1: “Is this a ‘real business’ or ‘just a nice little hobby’?
One of the most encountered problems that business women have to face when starting their own company has to do with being taken seriously. Lily Rice, a founder and designer of women’s sportswear brand ‘Lexie’ shared one of her many encounters on her way to success in Virgin’s ‘women of business’ series. She states: “My favourite personal episode was visiting a prospective accountant…He wanted to check if I owned a ‘real business’ or was this ‘just a nice little hobby’. One short mention of my rather serious (and albeit male) investor and suddenly I was offered a meeting with the owners of the firm. And this isn’t a one-time thing. “
Being taken seriously by other business owners, clients and investors is something very crucial for the development and growth of a company. While gender should not play a factor in it in any shape or form, the stereotype perpetuates with many. Being armed with a business plan, a list of your resources, and presenting as professionally as possible will diminish the stereotype as an impediment in achieving your dreams.
2: “Yes, I did achieve this!”
Even though women have shown throughout the years that they are just as capable of performing at high levels as men are, credibility is still an issue that is often faced by business women. Having to prove your knowledge, qualities, and achievements is not something frowned upon or foreign to men; however when you are being treated with distrust and scrutiny based on your gender, things become slightly different.
Jessica Richman, co-founder and CEO of uBiome, a platform for microbiome sequencing, – spoke out about the issues she faced with origin and financing for her company during a recent post for FastCompany. Richman advises women to “lead with the credentials you have, whether that’s an undergrad in a relevant field, domain experience, a high-powered MBA, or whatever…You don’t have to be defensive or have a chip on your shoulder, but I think you need to disarm those assumptions up front.”[tweet_dis_img][/tweet_dis_img]
Therefore, being able to defend yourself and stand by your achievements shows the confidence and strength that some people do not expect of business women. That is a great way to convince people in your abilities.
3: Age: Does it matter for men nearly as much as it does for women?
Being a young entrepreneur is inevitably difficult. However, the common view of men in their 20s opening up businesses and starting their careers quickly after college do not align with those about women. Men are often seen as courageous, brave and hardworking for wanting to run and own a business early on in their careers, which is in no way something which should change! However, business women are often seen as immature, inexperienced and naive for believing they could start a successful company on their own. As a result, raising capital may become much more difficult and investors tend to overlook the potentially great and profitable ideas that young women may have.

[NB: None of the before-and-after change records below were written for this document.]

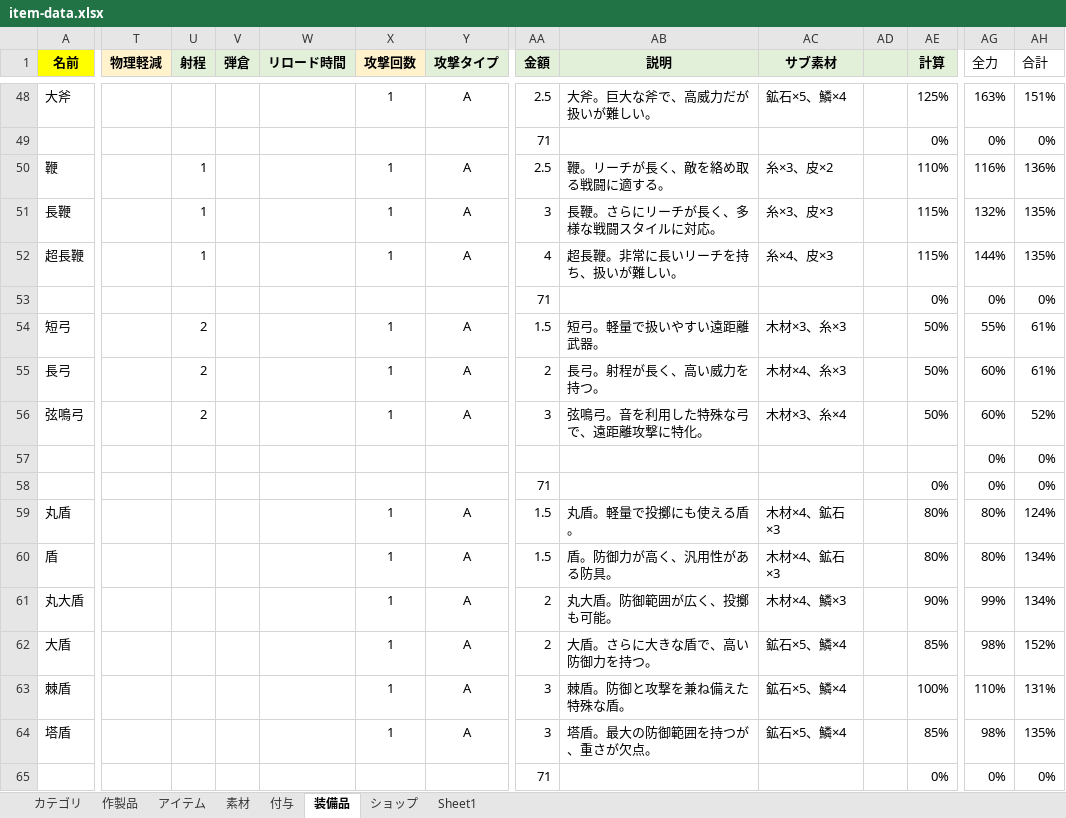
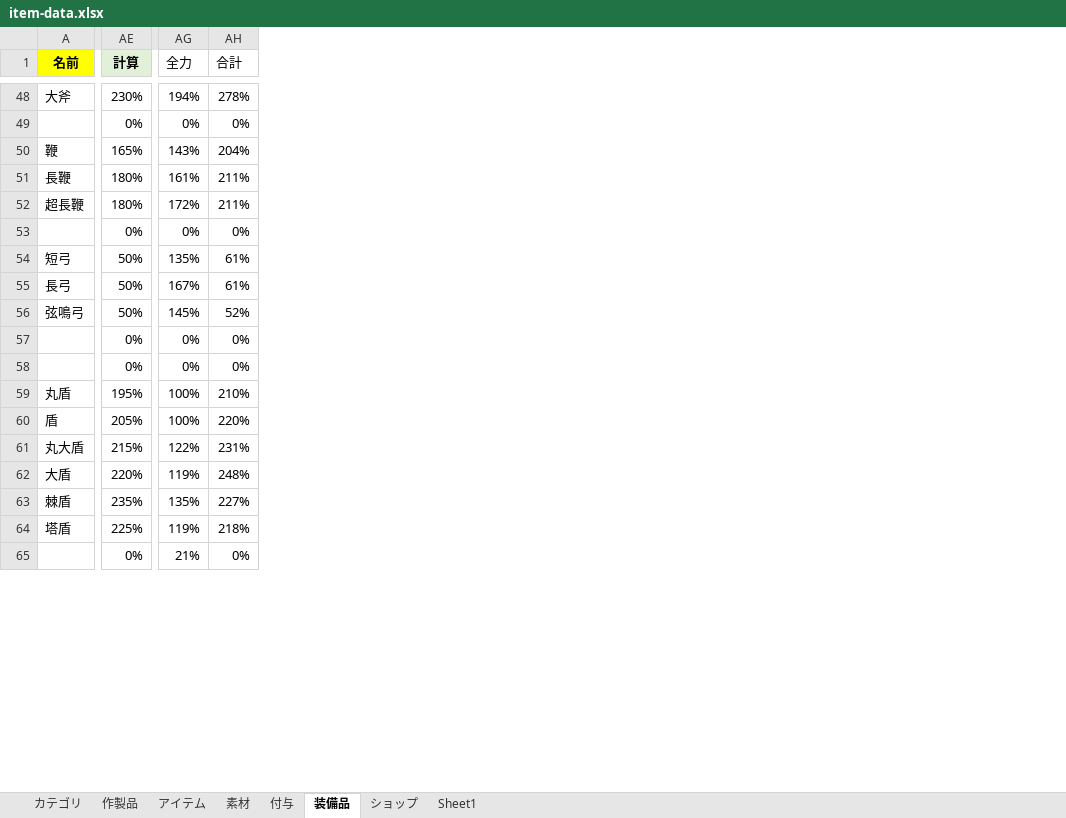
Before and after one commit to siev0000/game-project, an Excel workbook: data/excel/item-data.xlsx, sheet 装備品, drawn as a sheet; only a part is shown, gaps mark what is left out; values as stored, in another font and other column widths than the file's, no borders; the diff covers the shown part only; the diff names each change by its address in the sheet, - before the commit and + after, or states it on an @@ line.

```diff
--- a/data/excel/item-data.xlsx (sheet 装備品)
+++ b/data/excel/item-data.xlsx (sheet 装備品)
@@ column T (物理軽減) hidden, empty @@
@@ column U (射程) hidden, rows 50-56: 1 | 1 | 1 |  | 2 | 2 | 2 @@
@@ column V (弾倉) hidden, empty @@
@@ column W (リロード時間) hidden, empty @@
@@ column X (攻撃回数) hidden, rows 48-64: 1 |  | 1 | 1 | 1 |  | 1 | 1 | 1 |  |  | 1 | 1 | 1 | 1 | 1 | 1 @@
@@ column Y (攻撃タイプ) hidden, rows 48-64: A |  | A | A | A |  | A | A | A |  |  | A | A | A | A | A | A @@
@@ column AA (金額) hidden, rows 48-65: 2.5 | 71 | 2.5 | 3 | 4 | 71 | 1.5 | 2 | 3 |  | 71 | 1.5 | 1.5 | 2 | 2 | 3 | 3 | 71 @@
@@ column AB (説明) hidden, rows 48-64: 大斧。巨大な斧で、高威力だが扱いが難しい。 |  | 鞭。リーチが長く、敵を絡め取る戦闘に適する。 | 長鞭。さらにリーチが長く、多様な戦闘スタイルに対応。 | 超長鞭。非常に長いリーチを持ち、扱いが難しい。 |  | 短弓。軽量で扱いやすい遠距離武器。 | 長弓。射程が長く、高い威力を持つ。 | 弦鳴弓。音を利用した特殊な弓で、遠距離攻撃に特化。 |  |  | 丸盾。軽量で投擲にも使える盾。 | 盾。防御力が高く、汎用性がある防具。 | 丸大盾。防御範囲が広く、投擲も可能。 | 大盾。さらに大きな盾で、高い防御力を持つ。 | 棘盾。防御と攻撃を兼ね備えた特殊な盾。 | 塔盾。最大の防御範囲を持つが、重さが欠点。 @@
@@ column AC (サブ素材) hidden, rows 48-64: 鉱石×5、鱗×4 |  | 糸×3、皮×2 | 糸×3、皮×3 | 糸×4、皮×3 |  | 木材×3、糸×3 | 木材×4、糸×3 | 木材×3、糸×4 |  |  | 木材×4、鉱石×3 | 木材×4、鉱石×3 | 木材×4、鱗×3 | 鉱石×5、鱗×4 | 鉱石×5、鱗×4 | 鉱石×5、鱗×4 @@
@@ column AD hidden, empty @@
-AE48 (計算): 125%
+AE48 (計算): 230%
-AG48 (全力): 163%
+AG48 (全力): 194%
-AH48 (合計): 151%
+AH48 (合計): 278%
-AE50 (計算): 110%
+AE50 (計算): 165%
-AG50 (全力): 116%
+AG50 (全力): 143%
-AH50 (合計): 136%
+AH50 (合計): 204%
-AE51:AE52 (計算): 115%
+AE51:AE52 (計算): 180%
-AG51 (全力): 132%
+AG51 (全力): 161%
-AH51:AH52 (合計): 135%
+AH51:AH52 (合計): 211%
-AG52 (全力): 144%
+AG52 (全力): 172%
-AG54 (全力): 55%
+AG54 (全力): 135%
-AG55 (全力): 60%
+AG55 (全力): 167%
-AG56 (全力): 60%
+AG56 (全力): 145%
-AE57 (計算): (empty)
+AE57 (計算): 0%
-AE59 (計算): 80%
+AE59 (計算): 195%
-AG59:AG60 (全力): 80%
+AG59:AG60 (全力): 100%
-AH59 (合計): 124%
+AH59 (合計): 210%
-AE60 (計算): 80%
+AE60 (計算): 205%
-AH60 (合計): 134%
+AH60 (合計): 220%
-AE61 (計算): 90%
+AE61 (計算): 215%
-AG61 (全力): 99%
+AG61 (全力): 122%
-AH61 (合計): 134%
+AH61 (合計): 231%
-AE62 (計算): 85%
+AE62 (計算): 220%
-AG62 (全力): 98%
+AG62 (全力): 119%
-AH62 (合計): 152%
+AH62 (合計): 248%
-AE63 (計算): 100%
+AE63 (計算): 235%
-AG63 (全力): 110%
+AG63 (全力): 135%
-AH63 (合計): 131%
+AH63 (合計): 227%
-AE64 (計算): 85%
+AE64 (計算): 225%
-AG64 (全力): 98%
+AG64 (全力): 119%
-AH64 (合計): 135%
+AH64 (合計): 218%
-AG65 (全力): 0%
+AG65 (全力): 21%
```
Also changed, not shown: 176 edited cells elsewhere in this sheet, sheet 作製品, sheet 素材, formulas that keep their value, 38 other files.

Mada Seghete, co-founder of developer tool Branch Metrics, who successfully raised more than $3 million advises young women in her interview for FastCompany not to focus on the fact that they are female. She says “”I have watched guys and girls pitch in my classes at business school, at launch competitions, and startup weekends and most times the guys are more confident when they pitch. I think if we solved the confidence issue and start believing that we are no different, our chances of raising money will become just the same. It’s a self-fulfilling prophecy.”

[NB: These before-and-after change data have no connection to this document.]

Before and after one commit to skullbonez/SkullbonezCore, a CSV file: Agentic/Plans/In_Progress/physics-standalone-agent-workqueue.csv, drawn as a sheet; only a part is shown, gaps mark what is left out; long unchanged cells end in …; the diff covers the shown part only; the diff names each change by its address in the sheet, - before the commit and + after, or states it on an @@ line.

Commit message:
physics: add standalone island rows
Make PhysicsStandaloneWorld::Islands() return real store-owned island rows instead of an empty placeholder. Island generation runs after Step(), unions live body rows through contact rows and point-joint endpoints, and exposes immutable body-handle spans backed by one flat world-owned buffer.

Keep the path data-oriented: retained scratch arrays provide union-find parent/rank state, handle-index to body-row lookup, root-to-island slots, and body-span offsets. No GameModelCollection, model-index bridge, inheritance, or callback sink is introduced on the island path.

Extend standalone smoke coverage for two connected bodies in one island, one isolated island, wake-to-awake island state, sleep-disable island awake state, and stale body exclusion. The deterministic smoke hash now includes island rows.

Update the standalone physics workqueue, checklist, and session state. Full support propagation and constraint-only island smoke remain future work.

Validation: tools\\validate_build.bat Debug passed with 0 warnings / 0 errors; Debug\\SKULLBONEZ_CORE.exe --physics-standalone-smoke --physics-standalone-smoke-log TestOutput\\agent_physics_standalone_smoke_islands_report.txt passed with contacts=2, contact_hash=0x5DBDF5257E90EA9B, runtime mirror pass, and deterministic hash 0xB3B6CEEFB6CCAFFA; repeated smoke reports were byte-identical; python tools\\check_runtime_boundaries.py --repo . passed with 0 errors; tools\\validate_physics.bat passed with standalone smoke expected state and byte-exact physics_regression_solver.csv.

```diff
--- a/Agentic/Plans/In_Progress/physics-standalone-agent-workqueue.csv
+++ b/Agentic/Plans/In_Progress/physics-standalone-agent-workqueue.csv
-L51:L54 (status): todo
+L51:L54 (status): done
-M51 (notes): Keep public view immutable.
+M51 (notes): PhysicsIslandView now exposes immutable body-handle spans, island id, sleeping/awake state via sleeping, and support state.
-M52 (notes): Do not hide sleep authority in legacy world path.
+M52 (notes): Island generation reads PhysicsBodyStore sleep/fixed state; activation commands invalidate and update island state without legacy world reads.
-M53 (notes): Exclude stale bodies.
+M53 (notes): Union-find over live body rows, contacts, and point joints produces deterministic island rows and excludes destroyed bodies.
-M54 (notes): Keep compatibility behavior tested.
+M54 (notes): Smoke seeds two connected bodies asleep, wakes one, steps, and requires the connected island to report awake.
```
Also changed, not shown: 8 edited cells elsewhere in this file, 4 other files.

As a result, confidence and a firm belief in their abilities could help business women convince their audience that they have so much more to offer than what people may believe.
4: “Do I sound too aggressive?”

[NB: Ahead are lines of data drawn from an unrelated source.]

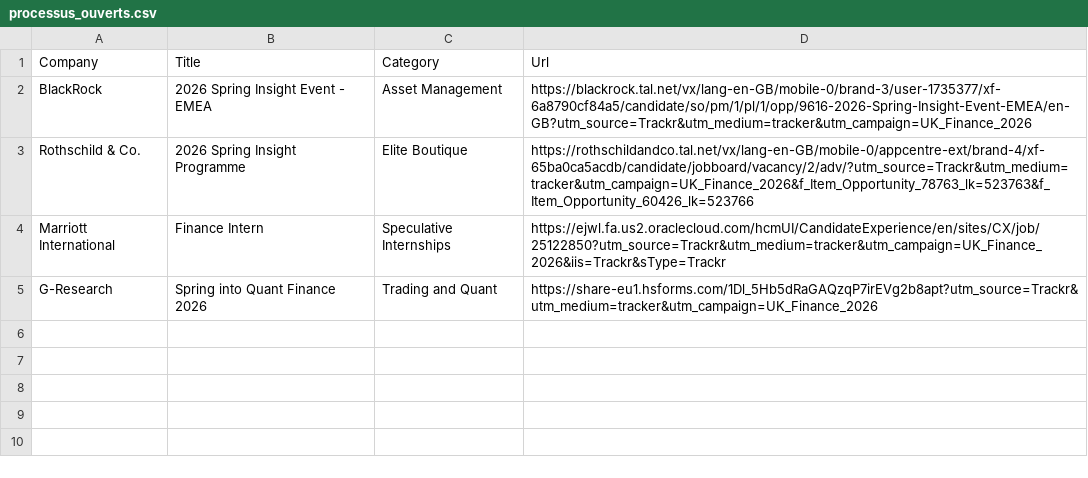
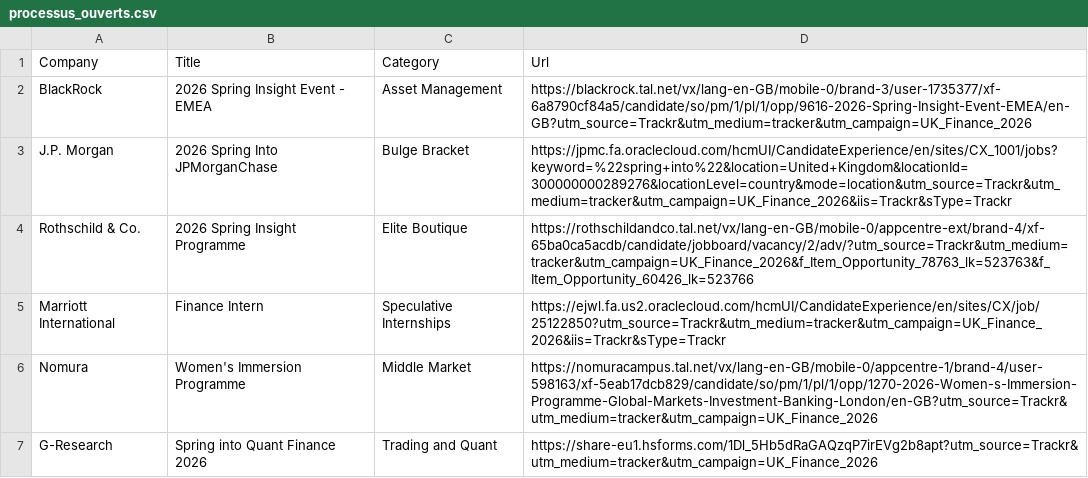
Before and after one commit to ludovicstvys/SpringIntern, a CSV file: processus_ouverts.csv, drawn as a sheet; the diff names each change by its address in the sheet, - before the commit and + after, or states it on an @@ line.

```diff
--- a/processus_ouverts.csv
+++ b/processus_ouverts.csv
+row 3: J.P. Morgan | 2026 Spring Into JPMorganChase | Bulge Bracket | https://jpmc.fa.oraclecloud.com/hcmUI/CandidateExperience/en/sites/CX_1001/jobs?keyword=%22spring+into%22&location=United+Kingdom&locationId=300000000289276&locationLevel=country&mode=location&utm_source=Trackr&utm_medium=tracker&utm_campaign=UK_Finance_2026&iis=Trackr&sType=Trackr
+row 6: Nomura | Women's Immersion Programme | Middle Market | https://nomuracampus.tal.net/vx/lang-en-GB/mobile-0/appcentre-1/brand-4/user-598163/xf-5eab17dcb829/candidate/so/pm/1/pl/1/opp/1270-2026-Women-s-Immersion-Programme-Global-Markets-Investment-Banking-London/en-GB?utm_source=Trackr&utm_medium=tracker&utm_campaign=UK_Finance_2026
```
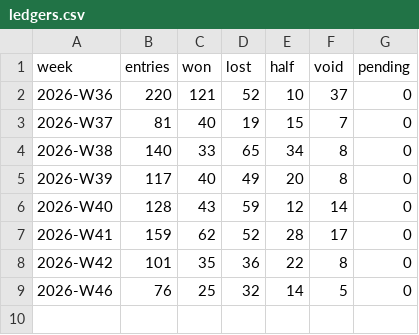
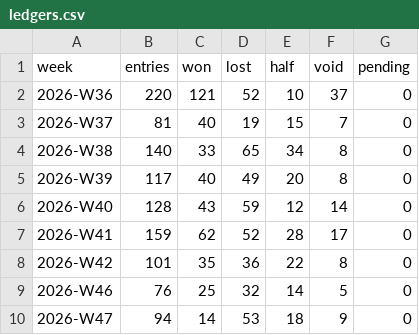
Before and after one commit to oddsflowai-team/clawsportbot-protocol, a CSV file: record/ledgers.csv, drawn as a sheet; the diff names each change by its address in the sheet, - before the commit and + after, or states it on an @@ line.

```diff
--- a/record/ledgers.csv
+++ b/record/ledgers.csv
+row 10: 2026-W47 | 94 | 14 | 53 | 18 | 9 | 0
```
Also changed, not shown: record/predictions.csv, 5 other files.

According to common belief, a good leader should be able to stand up for what he believes in, defend his points and be tough when needed or necessary. However nowadays it is a common obstacle for business women to do so without being labeled as “too bossy” or “aggressive”.
Alexandra Pierson, founder and CEO of social media app springpop talks about her initial concerns of coming off too aggressive at meetings and being afraid to sound firm when standing up for her choices. She says: “I eventually learned that, woman or not, my business would fail if I refused to defend or fight for it. Since then, I no longer worry about being seen as aggressive.”
Issues such as these are just a few of the challenges that women looking to start their own business encounter on daily basis. Social expectations and the patriarchal nature of the business environment can make it more difficult for bright, intelligent and driven women to succeed in the field. While progress has been made in many areas, being prepared to overcome gender-specific obstacles should be a part of every female entrepreneur’s toolbox.